START Supplied entries

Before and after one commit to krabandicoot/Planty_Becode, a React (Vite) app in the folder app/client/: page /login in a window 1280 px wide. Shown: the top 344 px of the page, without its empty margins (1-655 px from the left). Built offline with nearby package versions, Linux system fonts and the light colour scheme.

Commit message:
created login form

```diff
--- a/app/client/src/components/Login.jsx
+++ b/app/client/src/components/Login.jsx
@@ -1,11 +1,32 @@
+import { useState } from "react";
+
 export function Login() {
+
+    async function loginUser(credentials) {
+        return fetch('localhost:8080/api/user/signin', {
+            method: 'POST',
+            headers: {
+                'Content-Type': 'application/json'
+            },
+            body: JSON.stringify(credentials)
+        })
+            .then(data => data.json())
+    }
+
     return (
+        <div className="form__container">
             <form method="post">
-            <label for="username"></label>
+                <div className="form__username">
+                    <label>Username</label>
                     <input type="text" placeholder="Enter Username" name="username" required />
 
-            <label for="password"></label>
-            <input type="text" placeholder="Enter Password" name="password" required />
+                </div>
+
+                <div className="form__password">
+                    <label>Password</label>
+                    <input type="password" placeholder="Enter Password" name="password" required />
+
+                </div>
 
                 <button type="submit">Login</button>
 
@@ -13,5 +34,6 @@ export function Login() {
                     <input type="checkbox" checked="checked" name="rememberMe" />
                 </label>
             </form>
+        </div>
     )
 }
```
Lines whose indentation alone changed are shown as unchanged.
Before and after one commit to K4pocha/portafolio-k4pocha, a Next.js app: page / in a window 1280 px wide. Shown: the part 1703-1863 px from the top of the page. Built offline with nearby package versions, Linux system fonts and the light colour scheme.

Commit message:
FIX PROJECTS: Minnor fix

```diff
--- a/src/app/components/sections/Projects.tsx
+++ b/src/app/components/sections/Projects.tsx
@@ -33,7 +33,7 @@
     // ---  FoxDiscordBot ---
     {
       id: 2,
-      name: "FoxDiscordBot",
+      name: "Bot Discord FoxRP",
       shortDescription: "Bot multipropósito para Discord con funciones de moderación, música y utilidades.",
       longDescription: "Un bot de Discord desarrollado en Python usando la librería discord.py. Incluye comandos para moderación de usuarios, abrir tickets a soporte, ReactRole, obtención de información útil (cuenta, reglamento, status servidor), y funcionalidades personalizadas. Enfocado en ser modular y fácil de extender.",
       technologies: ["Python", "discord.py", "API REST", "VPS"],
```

END Supplied entries
START Supplied entries

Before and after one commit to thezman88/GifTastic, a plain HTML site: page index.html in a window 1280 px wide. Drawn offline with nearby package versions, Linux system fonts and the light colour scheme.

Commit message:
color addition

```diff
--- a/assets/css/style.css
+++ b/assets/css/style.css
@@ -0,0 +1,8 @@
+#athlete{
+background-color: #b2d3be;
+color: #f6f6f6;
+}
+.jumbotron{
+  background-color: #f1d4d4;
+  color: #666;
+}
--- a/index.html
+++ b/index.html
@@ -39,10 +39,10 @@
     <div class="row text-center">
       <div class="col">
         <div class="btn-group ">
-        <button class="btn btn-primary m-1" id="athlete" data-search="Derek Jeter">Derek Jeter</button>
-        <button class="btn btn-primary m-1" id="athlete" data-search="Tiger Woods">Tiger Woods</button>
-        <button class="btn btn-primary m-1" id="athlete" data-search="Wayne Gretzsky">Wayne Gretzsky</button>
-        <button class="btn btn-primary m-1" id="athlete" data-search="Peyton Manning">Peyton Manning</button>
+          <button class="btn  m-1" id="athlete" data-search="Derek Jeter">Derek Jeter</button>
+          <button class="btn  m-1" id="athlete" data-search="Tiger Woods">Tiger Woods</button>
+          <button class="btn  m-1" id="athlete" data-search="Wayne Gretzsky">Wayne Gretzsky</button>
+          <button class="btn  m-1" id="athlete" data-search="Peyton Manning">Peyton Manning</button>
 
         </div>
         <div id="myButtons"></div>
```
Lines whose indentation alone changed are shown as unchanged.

END Supplied entries

Work instructions: Search term "label": return each line of the data that contains it.

Problem solution:
-            <label for="username"></label>
+                    <label>Username</label>
-            <label for="password"></label>
+                    <label>Password</label>
                 </label>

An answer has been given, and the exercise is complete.